(Records drawn from a dataset)
'''
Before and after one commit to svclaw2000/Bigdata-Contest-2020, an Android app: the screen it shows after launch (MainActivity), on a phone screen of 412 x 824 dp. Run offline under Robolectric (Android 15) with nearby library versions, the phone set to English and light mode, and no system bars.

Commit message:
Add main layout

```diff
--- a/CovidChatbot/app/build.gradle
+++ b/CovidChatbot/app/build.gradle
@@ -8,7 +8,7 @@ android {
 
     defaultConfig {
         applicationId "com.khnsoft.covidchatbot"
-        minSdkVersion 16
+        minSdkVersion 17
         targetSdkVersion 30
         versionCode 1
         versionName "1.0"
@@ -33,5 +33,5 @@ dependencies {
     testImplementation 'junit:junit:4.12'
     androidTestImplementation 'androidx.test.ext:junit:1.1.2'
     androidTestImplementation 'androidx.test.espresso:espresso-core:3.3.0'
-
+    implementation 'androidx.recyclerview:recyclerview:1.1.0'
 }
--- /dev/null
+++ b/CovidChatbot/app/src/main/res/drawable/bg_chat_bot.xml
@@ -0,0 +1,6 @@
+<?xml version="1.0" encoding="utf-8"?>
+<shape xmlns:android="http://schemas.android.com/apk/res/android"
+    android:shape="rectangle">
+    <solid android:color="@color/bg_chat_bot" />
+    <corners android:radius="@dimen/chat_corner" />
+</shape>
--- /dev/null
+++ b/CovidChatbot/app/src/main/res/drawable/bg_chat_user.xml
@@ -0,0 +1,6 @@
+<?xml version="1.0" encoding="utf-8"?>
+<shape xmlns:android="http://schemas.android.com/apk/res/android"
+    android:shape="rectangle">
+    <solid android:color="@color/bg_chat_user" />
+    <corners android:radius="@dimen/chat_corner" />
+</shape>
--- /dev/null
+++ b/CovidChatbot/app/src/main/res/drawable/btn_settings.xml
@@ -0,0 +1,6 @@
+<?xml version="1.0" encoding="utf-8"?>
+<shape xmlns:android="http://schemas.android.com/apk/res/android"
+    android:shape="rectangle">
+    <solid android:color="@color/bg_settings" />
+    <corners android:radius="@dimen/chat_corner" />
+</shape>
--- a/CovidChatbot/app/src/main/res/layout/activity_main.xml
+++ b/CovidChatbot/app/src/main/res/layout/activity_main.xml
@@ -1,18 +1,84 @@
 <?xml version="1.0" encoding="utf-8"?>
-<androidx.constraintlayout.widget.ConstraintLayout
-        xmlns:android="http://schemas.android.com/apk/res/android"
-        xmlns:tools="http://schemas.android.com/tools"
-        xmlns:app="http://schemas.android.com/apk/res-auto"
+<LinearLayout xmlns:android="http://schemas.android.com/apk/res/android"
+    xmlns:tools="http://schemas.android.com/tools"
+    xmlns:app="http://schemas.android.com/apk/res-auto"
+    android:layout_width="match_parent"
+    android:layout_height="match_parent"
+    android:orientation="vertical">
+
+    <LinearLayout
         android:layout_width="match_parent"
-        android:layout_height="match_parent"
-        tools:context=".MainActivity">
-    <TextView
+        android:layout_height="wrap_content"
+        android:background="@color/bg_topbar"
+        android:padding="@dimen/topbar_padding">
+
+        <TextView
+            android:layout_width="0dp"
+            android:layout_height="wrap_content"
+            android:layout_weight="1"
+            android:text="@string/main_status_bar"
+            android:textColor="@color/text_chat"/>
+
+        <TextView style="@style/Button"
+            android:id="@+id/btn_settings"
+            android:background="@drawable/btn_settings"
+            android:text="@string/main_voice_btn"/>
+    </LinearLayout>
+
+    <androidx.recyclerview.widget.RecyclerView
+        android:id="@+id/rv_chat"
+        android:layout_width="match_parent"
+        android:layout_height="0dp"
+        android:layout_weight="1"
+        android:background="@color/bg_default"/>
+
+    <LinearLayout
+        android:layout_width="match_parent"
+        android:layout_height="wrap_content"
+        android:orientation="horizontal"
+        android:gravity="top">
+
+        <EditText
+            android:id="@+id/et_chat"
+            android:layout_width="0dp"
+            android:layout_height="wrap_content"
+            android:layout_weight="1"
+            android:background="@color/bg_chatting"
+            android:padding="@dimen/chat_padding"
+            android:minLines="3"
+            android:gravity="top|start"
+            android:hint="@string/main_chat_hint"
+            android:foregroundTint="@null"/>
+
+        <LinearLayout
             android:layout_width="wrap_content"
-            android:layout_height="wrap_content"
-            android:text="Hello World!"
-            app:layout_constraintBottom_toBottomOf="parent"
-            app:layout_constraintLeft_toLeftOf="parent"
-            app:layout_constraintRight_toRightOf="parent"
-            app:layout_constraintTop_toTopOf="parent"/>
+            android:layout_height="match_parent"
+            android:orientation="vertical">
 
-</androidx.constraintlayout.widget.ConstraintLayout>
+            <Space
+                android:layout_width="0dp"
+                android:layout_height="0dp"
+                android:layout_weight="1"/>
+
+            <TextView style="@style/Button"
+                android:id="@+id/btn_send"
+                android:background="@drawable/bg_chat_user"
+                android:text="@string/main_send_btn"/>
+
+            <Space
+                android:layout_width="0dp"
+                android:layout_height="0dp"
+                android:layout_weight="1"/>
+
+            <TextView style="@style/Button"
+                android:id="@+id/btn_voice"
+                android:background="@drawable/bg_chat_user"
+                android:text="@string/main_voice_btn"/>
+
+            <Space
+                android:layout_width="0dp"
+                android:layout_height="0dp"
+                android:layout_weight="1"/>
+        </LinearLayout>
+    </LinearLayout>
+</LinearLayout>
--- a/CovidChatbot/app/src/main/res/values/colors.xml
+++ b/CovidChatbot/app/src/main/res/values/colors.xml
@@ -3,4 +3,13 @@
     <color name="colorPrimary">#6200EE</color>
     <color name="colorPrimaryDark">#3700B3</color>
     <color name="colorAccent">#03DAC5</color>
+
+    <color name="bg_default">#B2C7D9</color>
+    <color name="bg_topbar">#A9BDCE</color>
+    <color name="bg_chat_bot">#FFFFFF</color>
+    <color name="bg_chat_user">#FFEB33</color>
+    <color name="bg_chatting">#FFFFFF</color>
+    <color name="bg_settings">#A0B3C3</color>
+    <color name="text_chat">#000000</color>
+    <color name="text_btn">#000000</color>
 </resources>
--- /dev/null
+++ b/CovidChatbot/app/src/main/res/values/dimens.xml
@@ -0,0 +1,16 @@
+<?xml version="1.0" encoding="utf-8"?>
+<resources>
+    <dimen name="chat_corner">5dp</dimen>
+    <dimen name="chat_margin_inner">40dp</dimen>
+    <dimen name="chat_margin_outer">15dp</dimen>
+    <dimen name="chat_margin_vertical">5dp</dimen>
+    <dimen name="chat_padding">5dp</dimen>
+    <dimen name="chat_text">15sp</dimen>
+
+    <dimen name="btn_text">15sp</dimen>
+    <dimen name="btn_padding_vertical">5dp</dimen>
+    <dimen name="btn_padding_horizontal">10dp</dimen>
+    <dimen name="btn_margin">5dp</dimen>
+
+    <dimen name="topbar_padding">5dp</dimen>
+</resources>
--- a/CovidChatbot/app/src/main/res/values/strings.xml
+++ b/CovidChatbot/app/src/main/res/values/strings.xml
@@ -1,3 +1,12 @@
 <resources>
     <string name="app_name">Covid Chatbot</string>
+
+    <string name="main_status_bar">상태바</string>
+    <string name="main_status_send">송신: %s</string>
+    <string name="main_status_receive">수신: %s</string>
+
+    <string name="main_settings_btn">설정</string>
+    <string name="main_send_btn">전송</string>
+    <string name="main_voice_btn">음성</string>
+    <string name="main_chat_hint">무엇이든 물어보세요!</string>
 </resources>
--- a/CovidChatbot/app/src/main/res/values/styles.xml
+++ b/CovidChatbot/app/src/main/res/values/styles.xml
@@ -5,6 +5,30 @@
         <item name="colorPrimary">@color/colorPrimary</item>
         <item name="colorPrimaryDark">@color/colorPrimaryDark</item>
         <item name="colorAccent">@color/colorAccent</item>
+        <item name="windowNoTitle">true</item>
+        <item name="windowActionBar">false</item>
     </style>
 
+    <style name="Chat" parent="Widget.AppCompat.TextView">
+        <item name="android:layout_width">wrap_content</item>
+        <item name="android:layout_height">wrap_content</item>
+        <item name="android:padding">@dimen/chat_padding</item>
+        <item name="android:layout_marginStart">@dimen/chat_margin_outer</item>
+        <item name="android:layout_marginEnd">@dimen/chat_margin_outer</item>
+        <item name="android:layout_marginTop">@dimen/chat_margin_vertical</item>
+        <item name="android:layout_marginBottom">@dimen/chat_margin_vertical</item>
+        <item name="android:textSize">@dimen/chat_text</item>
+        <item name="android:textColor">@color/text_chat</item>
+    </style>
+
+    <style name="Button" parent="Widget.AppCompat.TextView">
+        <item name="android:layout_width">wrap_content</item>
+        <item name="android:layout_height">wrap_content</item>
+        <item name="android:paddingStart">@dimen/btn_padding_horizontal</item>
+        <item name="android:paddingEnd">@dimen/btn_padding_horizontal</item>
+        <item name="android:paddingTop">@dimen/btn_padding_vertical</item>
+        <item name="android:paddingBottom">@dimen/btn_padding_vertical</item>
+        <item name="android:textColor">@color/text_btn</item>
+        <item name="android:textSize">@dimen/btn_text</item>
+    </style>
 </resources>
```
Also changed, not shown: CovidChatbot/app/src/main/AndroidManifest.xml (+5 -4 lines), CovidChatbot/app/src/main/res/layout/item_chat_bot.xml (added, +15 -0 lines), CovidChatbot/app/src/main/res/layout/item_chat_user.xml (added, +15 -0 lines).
'''
## How to complete this task
Within the data above, how many lines contain the word "recyclerview"? Write only the number.

## Answer box
2